What is being asked: Every line of the data that contains the string "pilot" must be copied.

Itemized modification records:
::::::::::

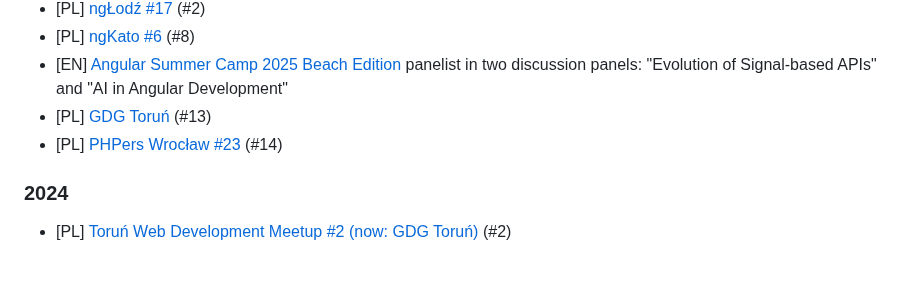
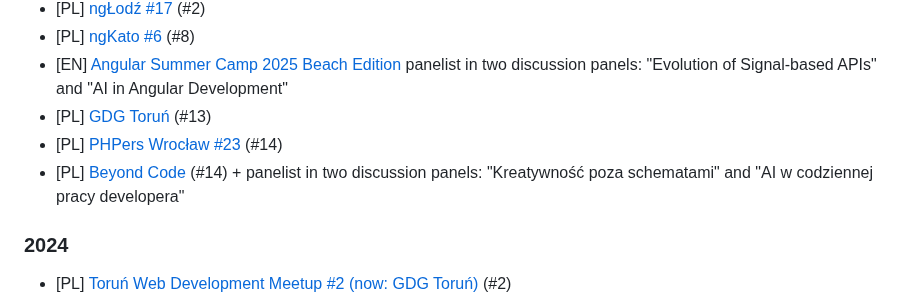
Before and after one commit to superdyzio/superdyzio.github.io, a Markdown page: README.md, the part around the change. Drawn GitHub-style; blank space fills up the shorter version.

Commit message:
add Beyond Code

```diff
--- a/README.md
+++ b/README.md
@@ -38,6 +38,7 @@ _I'd be very happy to visit your event or company with one of these, just [let m
 - [EN] [Angular Summer Camp 2025 Beach Edition](https://www.meetup.com/angular-warsaw/events/310498423/) panelist in two discussion panels: "Evolution of Signal-based APIs" and "AI in Angular Development"
 - [PL] [GDG Toruń](https://www.meetup.com/toru%C5%84-web-development/events/310732606/) (#13)
 - [PL] [PHPers Wrocław #23](https://phpers.pl/meetup/2025/09/23/phpers-wroclaw-23/) (#14)
+- [PL] [Beyond Code](https://www.beyondcode.pl/) (#14) + panelist in two discussion panels: "Kreatywność poza schematami" and "AI w codziennej pracy developera"
 
 ### 2024
 - [PL] [Toruń Web Development Meetup #2 (now: GDG Toruń)](https://crossweb.pl/wydarzenia/torun-web-development-meetup-2/) (#2)
```
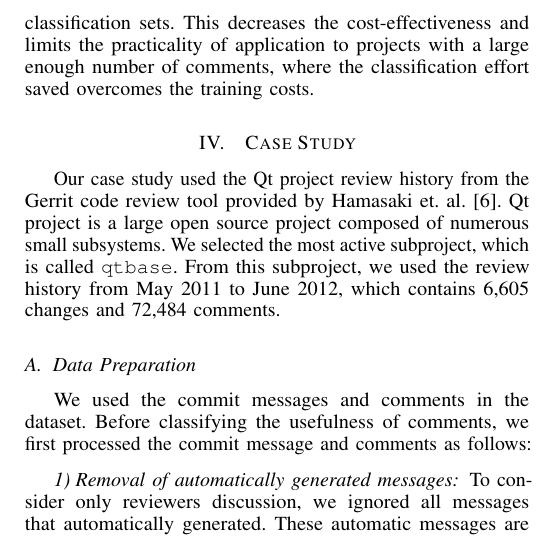
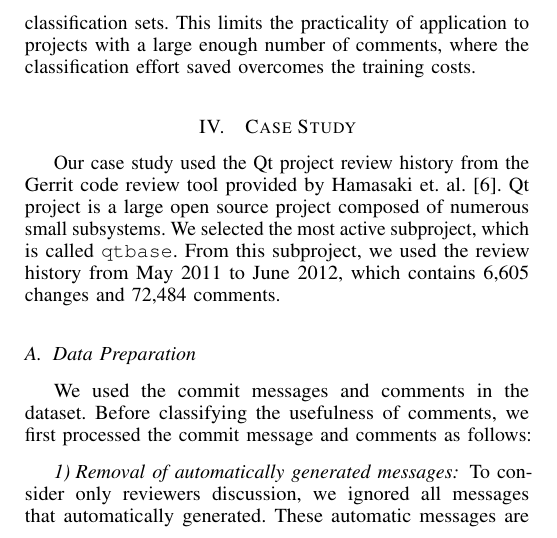
Before and after one commit to sdlab-naist/thaipang-intern-paper, a LaTeX paper (paper.tex, which reads sections/approach.tex): part of one column of page 3 of 6, cut at the place of the change. Compiled offline with pdfLaTeX; a LaTeX package or settings file that is missing is left out.

Commit message:
Don't think we should mention about cost-effectiveness here.
Just the practicality limit should be enough....

```diff
--- a/sections/approach.tex
+++ b/sections/approach.tex
@@ -124,7 +124,7 @@ While our proposed approach is straightforward, empirically driven, and automati
 First, we have to accept that some comments cannot be reliably or confidently classified.
 We denote these as \emph{undetermined} to differentiate them from comments whose usefulness is \emph{unclear} (i.e. cannot be assessed subjectively).
 Secondly, owing to the subjective assessment of usefulness, this representation fundamentally implies supervised classification requiring nontrivial training data to define representative classification sets.
-This decreases the cost-effectiveness and limits the practicality of application to projects with a large enough number of comments, where the classification effort saved overcomes the training costs.
+This limits the practicality of application to projects with a large enough number of comments, where the classification effort saved overcomes the training costs.
 % empirically driven and automatically adapts to the quality the data
 
 
```
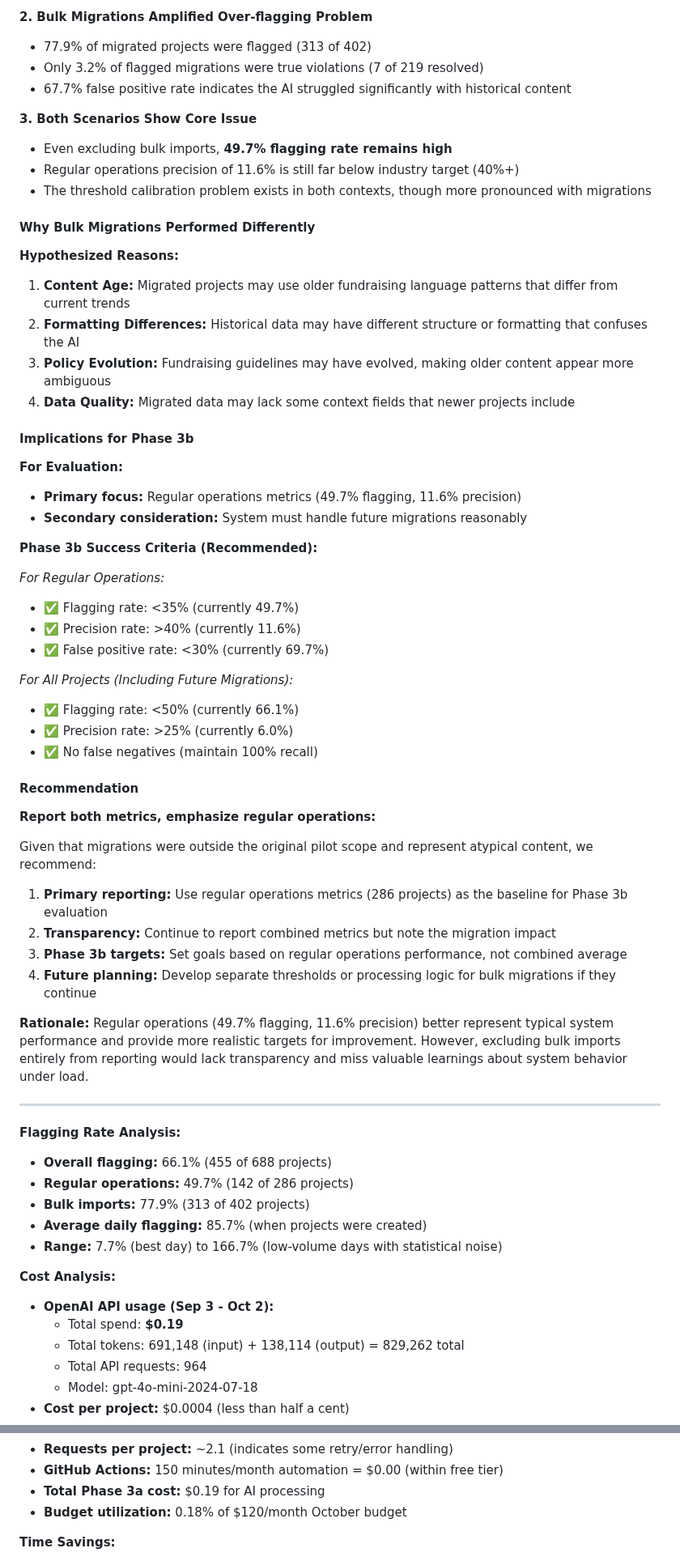
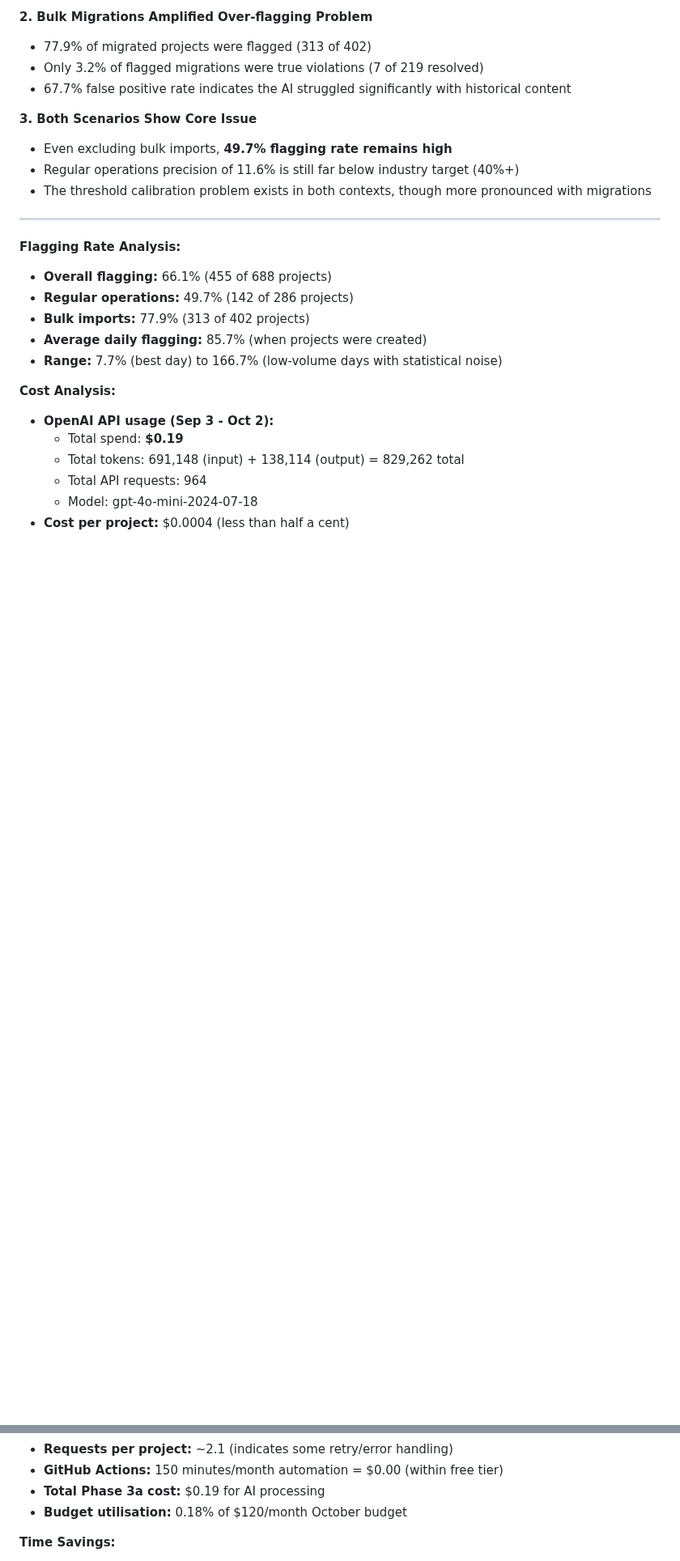
Before and after one commit to lucia-asf/ai-automation-pilot-dashboard, a Markdown page: complete-pilot-doc.md, 2 parts joined by grey strips. Shown at 81% size. Drawn GitHub-style; blank space fills up the shorter version.

```diff
--- a/complete-pilot-doc.md
+++ b/complete-pilot-doc.md
@@ -244,10 +243,10 @@ To create an automated workflow using AI to support the FST team in moderating p
 - Even excluding bulk imports, **49.7% flagging rate remains high**
 - Regular operations precision of 11.6% is still far below industry target (40%+)
 - The threshold calibration problem exists in both contexts, though more pronounced with migrations
-
+<!--
 #### Why Bulk Migrations Performed Differently
 
-**Hypothesized Reasons:**
+**Hypothesised Reasons:**
 1. **Content Age:** Migrated projects may use older fundraising language patterns that differ from current trends
 2. **Formatting Differences:** Historical data may have different structure or formatting that confuses the AI
 3. **Policy Evolution:** Fundraising guidelines may have evolved, making older content appear more ambiguous
@@ -273,7 +272,7 @@ To create an automated workflow using AI to support the FST team in moderating p
 
 #### Recommendation
 
-**Report both metrics, emphasize regular operations:**
+**Report both metrics, emphasise regular operations:**
 
 Given that migrations were outside the original pilot scope and represent atypical content, we recommend:
 
@@ -283,7 +282,7 @@ Given that migrations were outside the original pilot scope and represent atypic
 4. **Future planning:** Develop separate thresholds or processing logic for bulk migrations if they continue
 
 **Rationale:** Regular operations (49.7% flagging, 11.6% precision) better represent typical system performance and provide more realistic targets for improvement. However, excluding bulk imports entirely from reporting would lack transparency and miss valuable learnings about system behavior under load.
-
+-->
 ---
 
 **Flagging Rate Analysis:**
@@ -304,7 +303,7 @@ Given that migrations were outside the original pilot scope and represent atypic
 - **Requests per project:** ~2.1 (indicates some retry/error handling)
 - **GitHub Actions:** 150 minutes/month automation = $0.00 (within free tier)
 - **Total Phase 3a cost:** $0.19 for AI processing
-- **Budget utilization:** 0.18% of $120/month October budget
+- **Budget utilisation:** 0.18% of $120/month October budget
 
 **Time Savings:**
 - **Manual review time saved:** Estimated XX hours/week by auto-clearing compliant projects
```
Also changed, not shown: other parts of complete-pilot-doc.md (+17 -18 lines).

::::::::::

Task result:
Before and after one commit to lucia-asf/ai-automation-pilot-dashboard, a Markdown page: complete-pilot-doc.md, 2 parts joined by grey strips. Shown at 81% size. Drawn GitHub-style; blank space fills up the shorter version.
--- a/complete-pilot-doc.md
+++ b/complete-pilot-doc.md
 Given that migrations were outside the original pilot scope and represent atypical content, we recommend:
@@ -283,7 +282,7 @@ Given that migrations were outside the original pilot scope and represent atypic
@@ -304,7 +303,7 @@ Given that migrations were outside the original pilot scope and represent atypic
Also changed, not shown: other parts of complete-pilot-doc.md (+17 -18 lines).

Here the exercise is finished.